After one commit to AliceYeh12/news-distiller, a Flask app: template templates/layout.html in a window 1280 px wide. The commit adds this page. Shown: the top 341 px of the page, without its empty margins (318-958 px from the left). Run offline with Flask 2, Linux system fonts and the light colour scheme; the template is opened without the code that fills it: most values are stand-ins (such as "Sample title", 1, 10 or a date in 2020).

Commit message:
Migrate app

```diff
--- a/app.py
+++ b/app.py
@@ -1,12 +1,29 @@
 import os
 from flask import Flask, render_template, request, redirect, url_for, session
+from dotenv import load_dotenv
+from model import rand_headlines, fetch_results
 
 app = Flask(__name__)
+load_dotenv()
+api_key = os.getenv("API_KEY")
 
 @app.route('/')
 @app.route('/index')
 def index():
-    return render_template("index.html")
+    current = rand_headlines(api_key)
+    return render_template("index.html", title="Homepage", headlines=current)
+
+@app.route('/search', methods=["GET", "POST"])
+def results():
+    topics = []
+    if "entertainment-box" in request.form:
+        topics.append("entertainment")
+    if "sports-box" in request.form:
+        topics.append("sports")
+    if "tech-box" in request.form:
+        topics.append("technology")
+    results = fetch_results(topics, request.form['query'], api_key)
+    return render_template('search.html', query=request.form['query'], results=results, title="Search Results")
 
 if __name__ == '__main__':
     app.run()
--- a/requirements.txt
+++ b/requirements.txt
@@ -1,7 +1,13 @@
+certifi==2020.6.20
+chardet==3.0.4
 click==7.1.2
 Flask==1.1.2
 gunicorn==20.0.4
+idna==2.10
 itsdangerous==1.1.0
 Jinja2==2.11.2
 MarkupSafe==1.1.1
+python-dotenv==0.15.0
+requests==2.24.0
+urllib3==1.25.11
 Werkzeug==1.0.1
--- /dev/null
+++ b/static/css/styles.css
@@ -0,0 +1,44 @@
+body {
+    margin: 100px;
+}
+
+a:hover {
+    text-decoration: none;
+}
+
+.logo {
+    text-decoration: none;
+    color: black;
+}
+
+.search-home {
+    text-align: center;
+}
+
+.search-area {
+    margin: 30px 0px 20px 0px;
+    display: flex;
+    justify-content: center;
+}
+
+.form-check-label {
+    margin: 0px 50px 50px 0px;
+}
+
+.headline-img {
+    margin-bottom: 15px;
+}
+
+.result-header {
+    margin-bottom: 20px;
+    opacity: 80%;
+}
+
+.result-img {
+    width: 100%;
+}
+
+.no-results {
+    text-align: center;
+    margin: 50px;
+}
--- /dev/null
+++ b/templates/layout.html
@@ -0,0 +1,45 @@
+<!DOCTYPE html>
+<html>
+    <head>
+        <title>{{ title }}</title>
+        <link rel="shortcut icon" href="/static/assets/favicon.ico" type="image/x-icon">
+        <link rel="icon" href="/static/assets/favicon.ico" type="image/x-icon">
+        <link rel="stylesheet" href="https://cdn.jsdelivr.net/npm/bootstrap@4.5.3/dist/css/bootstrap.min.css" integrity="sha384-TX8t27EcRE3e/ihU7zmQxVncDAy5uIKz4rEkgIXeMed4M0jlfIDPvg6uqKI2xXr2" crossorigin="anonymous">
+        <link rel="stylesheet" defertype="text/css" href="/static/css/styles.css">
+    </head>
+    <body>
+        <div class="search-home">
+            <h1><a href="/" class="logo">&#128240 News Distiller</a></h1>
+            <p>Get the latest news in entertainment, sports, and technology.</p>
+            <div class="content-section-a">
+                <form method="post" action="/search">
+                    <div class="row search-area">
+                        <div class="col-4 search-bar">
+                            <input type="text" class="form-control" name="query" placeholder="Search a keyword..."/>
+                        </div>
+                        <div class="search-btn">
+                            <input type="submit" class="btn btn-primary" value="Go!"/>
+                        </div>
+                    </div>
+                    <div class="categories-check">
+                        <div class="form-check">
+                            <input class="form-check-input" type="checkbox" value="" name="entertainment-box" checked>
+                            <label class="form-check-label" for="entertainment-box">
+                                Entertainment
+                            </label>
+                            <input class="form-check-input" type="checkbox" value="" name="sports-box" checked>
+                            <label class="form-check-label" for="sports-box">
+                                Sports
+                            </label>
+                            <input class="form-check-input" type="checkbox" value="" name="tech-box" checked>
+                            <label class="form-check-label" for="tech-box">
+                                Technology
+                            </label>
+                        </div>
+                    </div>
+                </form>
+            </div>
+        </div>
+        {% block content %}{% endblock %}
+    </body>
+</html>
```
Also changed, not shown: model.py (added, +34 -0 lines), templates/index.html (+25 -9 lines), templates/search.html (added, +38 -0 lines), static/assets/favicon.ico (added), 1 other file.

◆ ◆ ◆ ◆ ◆ ◆ ◆

**Task directions**
Repeat the whole listing above without any change.

**Output below**
After one commit to AliceYeh12/news-distiller, a Flask app: template templates/layout.html in a window 1280 px wide. The commit adds this page. Shown: the top 341 px of the page, without its empty margins (318-958 px from the left). Run offline with Flask 2, Linux system fonts and the light colour scheme; the template is opened without the code that fills it: most values are stand-ins (such as "Sample title", 1, 10 or a date in 2020).

Commit message:
Migrate app

```diff
--- a/app.py
+++ b/app.py
@@ -1,12 +1,29 @@
 import os
 from flask import Flask, render_template, request, redirect, url_for, session
+from dotenv import load_dotenv
+from model import rand_headlines, fetch_results
 
 app = Flask(__name__)
+load_dotenv()
+api_key = os.getenv("API_KEY")
 
 @app.route('/')
 @app.route('/index')
 def index():
-    return render_template("index.html")
+    current = rand_headlines(api_key)
+    return render_template("index.html", title="Homepage", headlines=current)
+
+@app.route('/search', methods=["GET", "POST"])
+def results():
+    topics = []
+    if "entertainment-box" in request.form:
+        topics.append("entertainment")
+    if "sports-box" in request.form:
+        topics.append("sports")
+    if "tech-box" in request.form:
+        topics.append("technology")
+    results = fetch_results(topics, request.form['query'], api_key)
+    return render_template('search.html', query=request.form['query'], results=results, title="Search Results")
 
 if __name__ == '__main__':
     app.run()
--- a/requirements.txt
+++ b/requirements.txt
@@ -1,7 +1,13 @@
+certifi==2020.6.20
+chardet==3.0.4
 click==7.1.2
 Flask==1.1.2
 gunicorn==20.0.4
+idna==2.10
 itsdangerous==1.1.0
 Jinja2==2.11.2
 MarkupSafe==1.1.1
+python-dotenv==0.15.0
+requests==2.24.0
+urllib3==1.25.11
 Werkzeug==1.0.1
--- /dev/null
+++ b/static/css/styles.css
@@ -0,0 +1,44 @@
+body {
+    margin: 100px;
+}
+
+a:hover {
+    text-decoration: none;
+}
+
+.logo {
+    text-decoration: none;
+    color: black;
+}
+
+.search-home {
+    text-align: center;
+}
+
+.search-area {
+    margin: 30px 0px 20px 0px;
+    display: flex;
+    justify-content: center;
+}
+
+.form-check-label {
+    margin: 0px 50px 50px 0px;
+}
+
+.headline-img {
+    margin-bottom: 15px;
+}
+
+.result-header {
+    margin-bottom: 20px;
+    opacity: 80%;
+}
+
+.result-img {
+    width: 100%;
+}
+
+.no-results {
+    text-align: center;
+    margin: 50px;
+}
--- /dev/null
+++ b/templates/layout.html
@@ -0,0 +1,45 @@
+<!DOCTYPE html>
+<html>
+    <head>
+        <title>{{ title }}</title>
+        <link rel="shortcut icon" href="/static/assets/favicon.ico" type="image/x-icon">
+        <link rel="icon" href="/static/assets/favicon.ico" type="image/x-icon">
+        <link rel="stylesheet" href="https://cdn.jsdelivr.net/npm/bootstrap@4.5.3/dist/css/bootstrap.min.css" integrity="sha384-TX8t27EcRE3e/ihU7zmQxVncDAy5uIKz4rEkgIXeMed4M0jlfIDPvg6uqKI2xXr2" crossorigin="anonymous">
+        <link rel="stylesheet" defertype="text/css" href="/static/css/styles.css">
+    </head>
+    <body>
+        <div class="search-home">
+            <h1><a href="/" class="logo">&#128240 News Distiller</a></h1>
+            <p>Get the latest news in entertainment, sports, and technology.</p>
+            <div class="content-section-a">
+                <form method="post" action="/search">
+                    <div class="row search-area">
+                        <div class="col-4 search-bar">
+                            <input type="text" class="form-control" name="query" placeholder="Search a keyword..."/>
+                        </div>
+                        <div class="search-btn">
+                            <input type="submit" class="btn btn-primary" value="Go!"/>
+                        </div>
+                    </div>
+                    <div class="categories-check">
+                        <div class="form-check">
+                            <input class="form-check-input" type="checkbox" value="" name="entertainment-box" checked>
+                            <label class="form-check-label" for="entertainment-box">
+                                Entertainment
+                            </label>
+                            <input class="form-check-input" type="checkbox" value="" name="sports-box" checked>
+                            <label class="form-check-label" for="sports-box">
+                                Sports
+                            </label>
+                            <input class="form-check-input" type="checkbox" value="" name="tech-box" checked>
+                            <label class="form-check-label" for="tech-box">
+                                Technology
+                            </label>
+                        </div>
+                    </div>
+                </form>
+            </div>
+        </div>
+        {% block content %}{% endblock %}
+    </body>
+</html>
```
Also changed, not shown: model.py (added, +34 -0 lines), templates/index.html (+25 -9 lines), templates/search.html (added, +38 -0 lines), static/assets/favicon.ico (added), 1 other file.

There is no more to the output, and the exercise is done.